His September cover features Linda Evangelista, who talks about her nightmarish experience with CoolSculpting, a procedure that she said left her “brutally disfigured,” with permanent bulges on her face and body. To achieve her luminous cover shot by Steven Meisel — whom Mr. Enninful called “the best of the best” — Ms. Evangelista said, the makeup artist Pat McGrath had to tape back her face, neck and jaw.
Mr. Enninful has been doing this kind of work for decades. In the book, he recalls his anger at fashion week in 2007 when he saw “a white-out,” blonde after stone-faced blonde coming down the runway. He, Naomi, Iman and Bethann Hardison, a barrier-breaking model in the ’70s turned activist, learned that “no Black, no ethnic” casting notices were being sent by brands to model agents and they decided drastic action was needed.
He plotted with Mr. Meisel and Franca Sozzani, the editor of Vogue Italia, and thus was born the sensational “Black Issue” in 2008, with every page featuring Black models. It sold out at American and British newsstands in three days, and, Time later reported, an extra 60,000 copies were printed; it still costs a pretty penny on eBay.
“Sometimes, the downside of the fashion industry is, it gets stuck in trends,” Mr. Enninful said. “The African models are having a moment. We did a whole cover. But it’s dangerous when they become moments. How do we make these models last? It’s working with them over and over, not just having them in the show and throwing them away.”

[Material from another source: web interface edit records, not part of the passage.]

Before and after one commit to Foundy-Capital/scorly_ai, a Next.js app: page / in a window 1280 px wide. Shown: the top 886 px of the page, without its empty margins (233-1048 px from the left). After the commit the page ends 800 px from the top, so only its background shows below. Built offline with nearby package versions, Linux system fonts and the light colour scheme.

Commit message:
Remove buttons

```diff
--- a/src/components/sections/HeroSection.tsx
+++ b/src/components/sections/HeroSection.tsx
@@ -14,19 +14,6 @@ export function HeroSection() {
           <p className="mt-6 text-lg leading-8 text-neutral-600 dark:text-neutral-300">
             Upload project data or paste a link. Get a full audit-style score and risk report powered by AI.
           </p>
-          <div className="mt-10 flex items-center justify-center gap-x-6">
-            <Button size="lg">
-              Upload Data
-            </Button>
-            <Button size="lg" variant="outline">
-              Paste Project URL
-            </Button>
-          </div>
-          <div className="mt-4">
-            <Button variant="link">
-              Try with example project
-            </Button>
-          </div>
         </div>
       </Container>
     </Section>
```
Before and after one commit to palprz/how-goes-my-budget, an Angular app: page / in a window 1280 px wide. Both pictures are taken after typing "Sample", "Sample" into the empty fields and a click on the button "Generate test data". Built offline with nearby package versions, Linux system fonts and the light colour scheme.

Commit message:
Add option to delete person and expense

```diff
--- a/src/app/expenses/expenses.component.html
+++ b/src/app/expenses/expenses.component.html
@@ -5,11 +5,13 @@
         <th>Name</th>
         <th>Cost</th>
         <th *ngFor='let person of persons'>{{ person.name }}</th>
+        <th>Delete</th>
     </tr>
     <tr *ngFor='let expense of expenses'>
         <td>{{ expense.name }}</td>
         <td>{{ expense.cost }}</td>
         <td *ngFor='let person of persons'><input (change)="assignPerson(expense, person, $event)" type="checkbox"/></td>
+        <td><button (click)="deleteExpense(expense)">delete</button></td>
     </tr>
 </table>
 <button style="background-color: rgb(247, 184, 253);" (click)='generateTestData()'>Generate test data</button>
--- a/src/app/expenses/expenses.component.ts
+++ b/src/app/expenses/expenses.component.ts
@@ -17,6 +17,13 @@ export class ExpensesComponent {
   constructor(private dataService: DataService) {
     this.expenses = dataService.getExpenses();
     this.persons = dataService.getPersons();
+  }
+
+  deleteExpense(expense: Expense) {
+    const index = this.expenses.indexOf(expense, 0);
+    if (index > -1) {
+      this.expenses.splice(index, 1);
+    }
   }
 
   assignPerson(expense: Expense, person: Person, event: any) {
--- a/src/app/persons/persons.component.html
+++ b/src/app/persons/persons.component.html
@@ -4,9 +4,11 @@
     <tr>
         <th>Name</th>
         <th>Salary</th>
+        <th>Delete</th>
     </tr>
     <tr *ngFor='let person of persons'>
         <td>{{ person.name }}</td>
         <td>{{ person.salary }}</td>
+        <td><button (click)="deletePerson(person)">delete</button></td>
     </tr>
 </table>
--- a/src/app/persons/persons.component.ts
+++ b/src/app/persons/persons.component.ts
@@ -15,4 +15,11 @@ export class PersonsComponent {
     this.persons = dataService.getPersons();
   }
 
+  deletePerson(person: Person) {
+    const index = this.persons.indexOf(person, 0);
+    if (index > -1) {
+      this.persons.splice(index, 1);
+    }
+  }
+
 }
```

When he started, he said, people would say to him, “‘diversity is down market.’ I was like, ‘OK, let’s see.’ We got Oprah. I did a shoot with her as the empress, covered her with diamonds. Then, slowly, they were like, ‘Ohhh.’”